  • Support the act of being unreasonable (and those who embody it). This is naturally antithetical to the corporate mantra and the precepts of control, management and productivity, but, borrowing from Daniel Pink, what science says and what business does are two very different things. We are mired in absolutes and the “way things should be” instead of placing our bets on what’s possible. There are plenty of highly successful organizations such as Google, 3M, Zappos and Netflix, mind you, that have done away with these more traditional constructs, and continue to evolve and succeed as a result.
  • Prepare for failure and embrace it. The concept of failing forward has been discussed a lot as of late, and for good reason: arguably, we know less now than we ever have before. The thing about failure – coming from someone who knows a lot about it – is that it actually provides the best means for being creative. It forces us to think outside of our comfort zones, it pushes us to be resilient in unorthodox ways and affords us the ability to be creative about what we see, going forward, as applied learning.
  • Make storytelling a daily work activity. We all tell stories in different ways – sometimes on a canvas, through a photo, in a song, in writing or simply in conversation. Whatever the medium, storytelling gives us the chance to see the world outside of our conventional media constructs. It breaks us free of our silos. And most important, it allows us greater purview into the things that we might not have thought about as businesses, given that most often our access to possibility is self-limiting.

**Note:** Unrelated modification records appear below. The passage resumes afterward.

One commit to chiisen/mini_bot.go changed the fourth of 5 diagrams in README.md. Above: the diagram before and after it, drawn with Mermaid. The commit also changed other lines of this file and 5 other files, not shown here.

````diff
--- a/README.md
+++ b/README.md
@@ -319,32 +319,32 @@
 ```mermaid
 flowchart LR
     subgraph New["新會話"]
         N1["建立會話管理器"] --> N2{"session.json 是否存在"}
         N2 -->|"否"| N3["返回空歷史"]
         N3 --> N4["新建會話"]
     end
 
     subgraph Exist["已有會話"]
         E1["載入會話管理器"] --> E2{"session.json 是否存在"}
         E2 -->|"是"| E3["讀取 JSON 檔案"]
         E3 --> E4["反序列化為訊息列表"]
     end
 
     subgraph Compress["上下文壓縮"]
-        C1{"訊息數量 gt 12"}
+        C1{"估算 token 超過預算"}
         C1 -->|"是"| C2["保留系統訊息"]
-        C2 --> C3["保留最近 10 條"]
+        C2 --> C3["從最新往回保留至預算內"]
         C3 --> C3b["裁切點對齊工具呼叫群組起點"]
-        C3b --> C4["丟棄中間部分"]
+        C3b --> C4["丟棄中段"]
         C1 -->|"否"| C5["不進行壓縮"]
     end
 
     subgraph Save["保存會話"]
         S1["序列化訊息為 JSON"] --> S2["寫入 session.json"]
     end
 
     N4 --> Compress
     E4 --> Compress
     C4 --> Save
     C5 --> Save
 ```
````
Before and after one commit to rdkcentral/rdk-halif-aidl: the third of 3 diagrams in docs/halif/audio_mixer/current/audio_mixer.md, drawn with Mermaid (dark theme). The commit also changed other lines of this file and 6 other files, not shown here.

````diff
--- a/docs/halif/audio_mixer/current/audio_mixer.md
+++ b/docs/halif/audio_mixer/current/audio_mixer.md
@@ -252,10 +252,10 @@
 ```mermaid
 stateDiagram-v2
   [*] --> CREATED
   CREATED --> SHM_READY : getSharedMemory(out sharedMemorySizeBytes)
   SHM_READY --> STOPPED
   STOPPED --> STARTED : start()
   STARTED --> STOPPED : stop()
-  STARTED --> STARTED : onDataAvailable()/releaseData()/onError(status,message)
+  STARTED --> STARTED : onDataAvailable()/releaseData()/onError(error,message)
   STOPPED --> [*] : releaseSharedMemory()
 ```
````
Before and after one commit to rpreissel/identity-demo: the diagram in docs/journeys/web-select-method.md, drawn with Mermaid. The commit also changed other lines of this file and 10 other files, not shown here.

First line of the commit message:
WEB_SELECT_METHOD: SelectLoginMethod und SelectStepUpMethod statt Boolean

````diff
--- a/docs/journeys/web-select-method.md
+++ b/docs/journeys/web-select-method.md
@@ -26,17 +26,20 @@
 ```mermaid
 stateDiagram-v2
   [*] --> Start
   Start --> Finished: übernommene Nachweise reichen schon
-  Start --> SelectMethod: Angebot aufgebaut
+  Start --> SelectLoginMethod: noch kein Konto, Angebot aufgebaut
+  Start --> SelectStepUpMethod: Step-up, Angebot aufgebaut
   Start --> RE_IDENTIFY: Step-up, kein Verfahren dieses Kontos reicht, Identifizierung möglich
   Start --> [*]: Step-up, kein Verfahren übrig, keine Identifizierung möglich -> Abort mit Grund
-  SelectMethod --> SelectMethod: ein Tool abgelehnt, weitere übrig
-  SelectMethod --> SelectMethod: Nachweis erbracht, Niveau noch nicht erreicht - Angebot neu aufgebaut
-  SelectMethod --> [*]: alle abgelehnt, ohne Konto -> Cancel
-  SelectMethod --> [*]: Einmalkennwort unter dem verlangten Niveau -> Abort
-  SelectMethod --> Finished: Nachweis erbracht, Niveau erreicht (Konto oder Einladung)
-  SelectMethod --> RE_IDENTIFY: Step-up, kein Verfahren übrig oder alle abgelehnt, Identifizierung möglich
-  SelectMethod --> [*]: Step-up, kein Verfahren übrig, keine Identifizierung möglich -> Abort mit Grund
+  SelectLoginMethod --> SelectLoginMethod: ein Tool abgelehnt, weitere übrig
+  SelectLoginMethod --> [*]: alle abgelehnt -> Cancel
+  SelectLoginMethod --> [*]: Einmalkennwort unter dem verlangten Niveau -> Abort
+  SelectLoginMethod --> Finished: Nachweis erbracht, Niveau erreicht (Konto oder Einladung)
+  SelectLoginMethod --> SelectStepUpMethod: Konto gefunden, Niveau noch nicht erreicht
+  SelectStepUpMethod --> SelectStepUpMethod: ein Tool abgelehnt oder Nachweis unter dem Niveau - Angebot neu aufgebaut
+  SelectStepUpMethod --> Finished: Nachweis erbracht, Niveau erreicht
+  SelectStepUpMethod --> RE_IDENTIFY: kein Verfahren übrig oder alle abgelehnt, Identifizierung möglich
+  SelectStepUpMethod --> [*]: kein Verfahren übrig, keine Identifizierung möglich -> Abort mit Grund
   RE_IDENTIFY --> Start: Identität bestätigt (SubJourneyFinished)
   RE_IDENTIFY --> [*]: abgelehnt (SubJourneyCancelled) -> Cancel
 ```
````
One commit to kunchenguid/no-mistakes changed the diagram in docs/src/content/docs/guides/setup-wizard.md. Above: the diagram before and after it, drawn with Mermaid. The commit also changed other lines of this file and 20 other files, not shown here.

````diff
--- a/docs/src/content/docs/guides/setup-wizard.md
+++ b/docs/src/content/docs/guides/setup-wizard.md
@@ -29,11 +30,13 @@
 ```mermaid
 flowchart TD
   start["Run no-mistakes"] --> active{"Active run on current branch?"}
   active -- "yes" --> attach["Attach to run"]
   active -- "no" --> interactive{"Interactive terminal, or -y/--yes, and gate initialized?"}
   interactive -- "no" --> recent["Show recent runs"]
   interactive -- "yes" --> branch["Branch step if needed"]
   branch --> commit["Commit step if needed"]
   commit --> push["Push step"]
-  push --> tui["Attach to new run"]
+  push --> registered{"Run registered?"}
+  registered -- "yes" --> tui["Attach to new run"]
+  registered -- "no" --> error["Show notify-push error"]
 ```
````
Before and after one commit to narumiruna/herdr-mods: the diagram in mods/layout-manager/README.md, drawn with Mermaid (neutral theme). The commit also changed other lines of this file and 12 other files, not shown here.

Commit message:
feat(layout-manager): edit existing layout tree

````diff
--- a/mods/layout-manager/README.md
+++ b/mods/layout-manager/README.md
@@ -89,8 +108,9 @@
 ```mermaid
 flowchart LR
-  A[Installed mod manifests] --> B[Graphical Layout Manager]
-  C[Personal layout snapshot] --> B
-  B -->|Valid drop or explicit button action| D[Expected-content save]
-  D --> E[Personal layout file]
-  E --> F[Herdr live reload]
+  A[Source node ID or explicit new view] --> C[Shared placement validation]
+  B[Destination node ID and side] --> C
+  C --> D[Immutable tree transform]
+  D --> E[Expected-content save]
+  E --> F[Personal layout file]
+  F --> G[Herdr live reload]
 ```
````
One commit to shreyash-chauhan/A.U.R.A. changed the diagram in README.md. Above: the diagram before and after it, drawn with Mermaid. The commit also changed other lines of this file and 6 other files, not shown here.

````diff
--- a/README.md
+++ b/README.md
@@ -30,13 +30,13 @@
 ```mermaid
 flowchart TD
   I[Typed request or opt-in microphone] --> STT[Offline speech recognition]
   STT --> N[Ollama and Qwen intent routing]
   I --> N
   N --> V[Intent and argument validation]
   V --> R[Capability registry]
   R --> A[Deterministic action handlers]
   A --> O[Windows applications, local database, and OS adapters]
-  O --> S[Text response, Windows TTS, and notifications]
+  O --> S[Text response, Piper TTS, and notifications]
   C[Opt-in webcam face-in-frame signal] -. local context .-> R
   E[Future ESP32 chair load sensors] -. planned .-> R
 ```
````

What are your ideas around artistic nourishment?

What are some of things that you’d like to to see change within your own business culture?

Are you up to the challenge of change?

By the way, I am no longer considered a “creative”, but here is some of my art... Perhaps this might lend some perspective around your own role as an artist inside of an organization, or, inspire you to actually create more art.

Providing Artistic Nourishment Inside of Agencies or Organizations #art #creativity #innovation #junto

[“The Glassy Eye”; frame grab from a viral shoot for TRÜF with Adam Goldberg; 2007]

Providing Artistic Nourishment Inside of Agencies or Organizations #art #creativity #innovation #junto

[“The Pixelated Eye”; crayon, pencil & watercolor; 1989]

Providing Artistic Nourishment Inside of Agencies or Organizations #art #creativity #innovation #junto

[“Junkie”; frame grab from a viral shoot for TRÜF with Adam Goldberg, Botox PSA, 2007]

Providing Artistic Nourishment Inside of Agencies or Organizations #art #creativity #innovation #junto

[“Architectural Ellipse”; pen & pencil, 1990]

Providing Artistic Nourishment Inside of Agencies or Organizations #art #creativity #innovation #junto

[“Industrial Transcendence of Trees”; remix of Pink Floyd’s “Animals” album cover, pencil, 1990]


Providing Artistic Nourishment Inside of Agencies or Organizations #art #creativity #innovation #junto

[“Triangularity”; pen & pencil, 1989]


Providing Artistic Nourishment Inside of Agencies or Organizations #art #creativity #innovation #junto

[“Study of the Headless Woman”; watercolor & pencil, 1990]


Providing Artistic Nourishment Inside of Agencies or Organizations #art #creativity #innovation #junto

[“Los Angeles Nightscape”; charcoal; 1990]

Providing Artistic Nourishment Inside of Agencies or Organizations #art #creativity #innovation #junto

[“Ode to Scott Turow”; watercolor, pencil, crayon & tape; 2000]

Providing Artistic Nourishment Inside of Agencies or Organizations #art #creativity #innovation #junto

[“Monk in Boardwalk Isolation”; photograph; 2010]